- _WHAT IS REQUIRED_: In the data that follows, count each line holding the string "password"; answer with the number only.

- _MATERIAL FOR THIS TASK_:
*** Begin section ***

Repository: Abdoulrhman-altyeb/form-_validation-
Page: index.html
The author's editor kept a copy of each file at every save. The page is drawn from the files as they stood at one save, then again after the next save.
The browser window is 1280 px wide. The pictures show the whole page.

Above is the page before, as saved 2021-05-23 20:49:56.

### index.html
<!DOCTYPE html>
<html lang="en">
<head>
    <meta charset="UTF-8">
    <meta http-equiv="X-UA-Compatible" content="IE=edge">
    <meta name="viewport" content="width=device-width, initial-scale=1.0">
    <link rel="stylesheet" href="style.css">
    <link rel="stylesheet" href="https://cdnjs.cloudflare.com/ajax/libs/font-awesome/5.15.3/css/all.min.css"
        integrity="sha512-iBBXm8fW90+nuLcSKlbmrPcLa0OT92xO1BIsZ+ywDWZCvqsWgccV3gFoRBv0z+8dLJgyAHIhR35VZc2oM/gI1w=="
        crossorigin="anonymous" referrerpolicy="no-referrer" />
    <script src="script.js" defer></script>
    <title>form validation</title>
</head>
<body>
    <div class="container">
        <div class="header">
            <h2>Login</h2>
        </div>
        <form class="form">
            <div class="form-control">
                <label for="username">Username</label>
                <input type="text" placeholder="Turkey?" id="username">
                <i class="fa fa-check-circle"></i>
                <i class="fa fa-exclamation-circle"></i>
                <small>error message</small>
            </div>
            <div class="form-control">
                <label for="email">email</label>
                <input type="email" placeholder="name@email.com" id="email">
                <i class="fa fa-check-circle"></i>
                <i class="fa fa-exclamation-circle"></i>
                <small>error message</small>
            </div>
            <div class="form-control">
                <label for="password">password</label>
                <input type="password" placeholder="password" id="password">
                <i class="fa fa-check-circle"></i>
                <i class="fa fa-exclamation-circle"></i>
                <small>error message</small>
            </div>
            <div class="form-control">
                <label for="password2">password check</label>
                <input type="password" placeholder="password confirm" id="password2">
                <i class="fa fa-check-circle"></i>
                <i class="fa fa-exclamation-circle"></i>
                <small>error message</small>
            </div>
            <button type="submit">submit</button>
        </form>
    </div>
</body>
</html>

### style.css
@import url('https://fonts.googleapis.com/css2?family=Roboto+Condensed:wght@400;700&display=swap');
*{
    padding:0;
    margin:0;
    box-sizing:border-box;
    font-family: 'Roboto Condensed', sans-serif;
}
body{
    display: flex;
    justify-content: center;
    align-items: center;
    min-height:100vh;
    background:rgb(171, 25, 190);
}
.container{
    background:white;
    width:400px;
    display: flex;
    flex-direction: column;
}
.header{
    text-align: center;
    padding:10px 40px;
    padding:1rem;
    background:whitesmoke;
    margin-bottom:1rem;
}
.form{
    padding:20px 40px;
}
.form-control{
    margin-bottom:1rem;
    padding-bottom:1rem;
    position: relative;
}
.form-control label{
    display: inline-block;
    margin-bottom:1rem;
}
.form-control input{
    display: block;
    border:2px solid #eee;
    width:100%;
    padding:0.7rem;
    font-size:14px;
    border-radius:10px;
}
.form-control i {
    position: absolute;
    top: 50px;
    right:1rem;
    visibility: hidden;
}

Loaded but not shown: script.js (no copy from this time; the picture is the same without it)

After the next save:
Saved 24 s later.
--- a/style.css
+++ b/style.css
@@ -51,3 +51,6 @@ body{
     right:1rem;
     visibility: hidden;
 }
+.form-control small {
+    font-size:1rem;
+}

*** End section ***

- _EXERCISE OUTPUT_: 4